Petitioner purchased certain real property which was under lease to Customers Finance Co., Inc. Customers thereafter defaulted in payment of rent on the lease, abandoned the premises and failed to business. Petitioner filed suit against the vendor and against Thriftimart, Inc., alleging that Customers was a subsidiary of Thriftimart, and that both Thriftimart, and the vendor had made fraudulent representations to petitioner as to Customers' financial status. Subsequently, petitioner amended its pleadings in an attempt to state a cause of action against Thriftimart for the unpaid rent under the lease, on the theory that Customers was a mere alter ego of Thriftimart, thereby making the latter directly liable for Customers' obligations under the lease. A demurrer to this cause of action was sustained with leave to amend. The time within which petitioner may file such amendment has been extended and has not yet expired. Petitioner then served on Thriftimart the interrogatories herein involved, which seek to obtain from Thriftimart information that might enable petitioner to plead its alter ego theory with more particularity. These interrogatories remain unanswered. After a hearing, the trial court denied petitioner's motion for an order to compel answers and granted Thriftimart's motion for a ‘protective order’ against the interrogatories. Petitioner seeks a writ from us that will compel answers to the interrogatories heretofore served. We grant such a writ.
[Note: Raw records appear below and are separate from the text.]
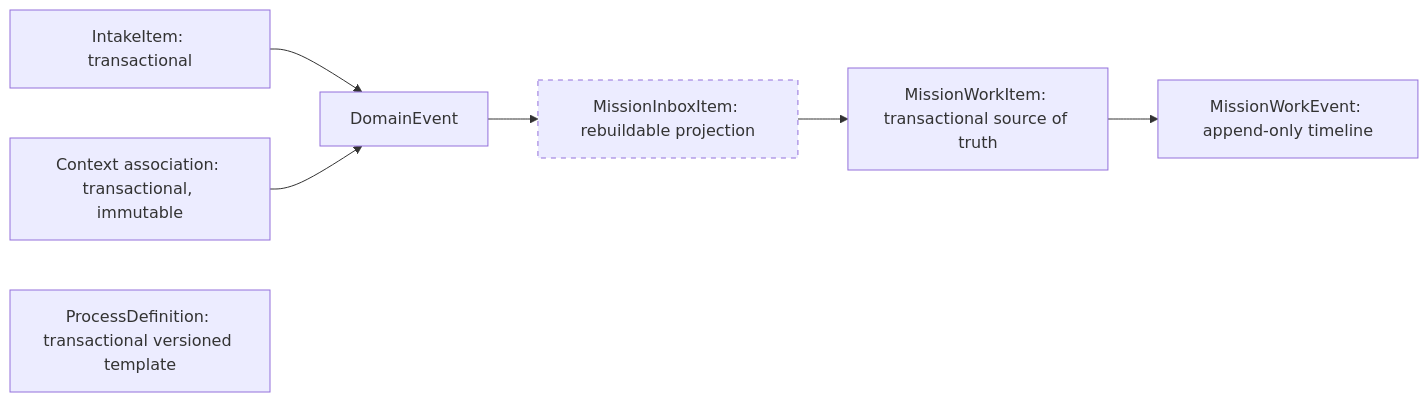
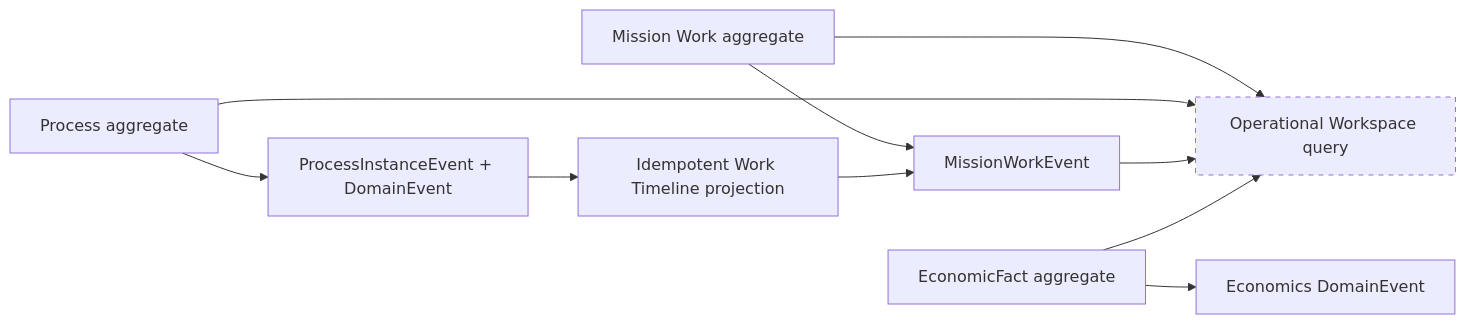
Before and after one commit to guillermomdehoyoso-stack/CTO-Office-Yarvis: the third of 3 diagrams in docs/architecture/YARVIS_AS_IS_ARCHITECTURE.md, drawn with Mermaid. The commit also changed other lines of this file and 11 other files, not shown here.

Commit message:
OE-001: define operational execution architecture

````diff
--- a/docs/architecture/YARVIS_AS_IS_ARCHITECTURE.md
+++ b/docs/architecture/YARVIS_AS_IS_ARCHITECTURE.md
@@ -76,10 +43,13 @@
 ```mermaid
 flowchart LR
-    Intake["IntakeItem: transactional"] --> DE["DomainEvent"]
-    Context["Context association: transactional, immutable"] --> DE
-    DE --> Inbox["MissionInboxItem: rebuildable projection"]
-    Inbox --> Work["MissionWorkItem: transactional source of truth"]
-    Work --> WorkEvent["MissionWorkEvent: append-only timeline"]
-    Definition["ProcessDefinition: transactional versioned template"]
-    style Inbox stroke-dasharray: 5 5
+    Work["Mission Work aggregate"] --> WE["MissionWorkEvent"]
+    Process["Process aggregate"] --> PE["ProcessInstanceEvent + DomainEvent"]
+    PE --> P["Idempotent Work Timeline projection"]
+    P --> WE
+    Economics["EconomicFact aggregate"] --> EE["Economics DomainEvent"]
+    Work --> R["Operational Workspace query"]
+    Process --> R
+    WE --> R
+    Economics --> R
+    style R stroke-dasharray: 5 5
 ```
````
The action of the trial court was based on the theory that discovery may not be used to secure facts on which a pleading may be based, but only to secure data relevant to a valid pleading already on file. We conclude that, on the facts in the case at bench, that reasoning was erroneous.
Petitioner relies on McClatchy Newspapers v. Superior Court (1945) 26 Cal.2d 386, 159 P.2d 944, wherein discovery was allowed in aid of a cause of action against which a demurrer had been sustained without leave to amend. The real party in interest contends that McClatchy was decided prior to the enactment of the present Discovery Act and is no longer controlling, and cites us to three decisions of the Superior Court of Los Angeles County wherein rulings similar to that herein involved were made.1
We need not, in this case, attempt to decide the broad issue thus pressed upon us. Clearly, there are cases in which discovery should not be allowed merely to enable a litigant to discover whether or not he has a cause of action or a defense. But each discovery case must be determined on its own facts. What may be oppressive in one case may not be in another. We conclude that, in this case and on this record, the discovery sought was proper.
While it is, of course, true that we may not, in the present proceeding, review the action of the trial court in sustaining general and special demurrers to petitioner's amended complaint, still we take note of two factors: (1) that the order permitted petitioner to amend his pleading, so that the alter ego issue is still, to some extent, involved in the case; and (2) that, while it is the better practice to allege the facts upon which a plaintiff seeks to hold a defendant on the alter ego theory, still it is the law of California that that issue may be raised by a simple allegation that the defendant sought to be charged had made the contract involved. (Pan Pacific Sash & Door Co. v. Greendale Park, Inc. (1958) 166 Cal.App.2d 652, 655—656, 333 P.2d 802.) Had petitioner elected to proceed by such a conclusionary but permissible allegation, its right thereafter to seek by discovery the facts by which that allegation might be proved would have been beyond question. We do not think that it should be prejudiced because it desires to utilize a form of pleading more informative to the real party in interest. Since, in the case at bench, it is not contested that petitioner intends, in good faith, to pursue a theory of liability as to which it already possesses some data, and that fact already appears of record in the trial court, we think that it was an abuse of discretion to deny it the opportunity to obtain information relevant to its theory.
Let a writ of mandate issue, directing respondent court to vacate its order of July 11, 1968, in its case number 891,95l, and to compel real party in interest to answer interrogatories numbered 14—22 inclusive, heretofore served on it in said action.
1. Bourns, Inc. v. Sprectrol Electronics Corp. (1965) 6 Cal.Disc. 82; Maier brewing Co. v. Grace Bros. Brewing Co. (1963) 5 Cal.Disc. 48; Brahms v. Gerstenfeld (1963) 4 Cal.Disc. 157.
KINGSLEY, Associate Justice.
FILES, P.J., and WAPNER, J. pro tem.*, concur.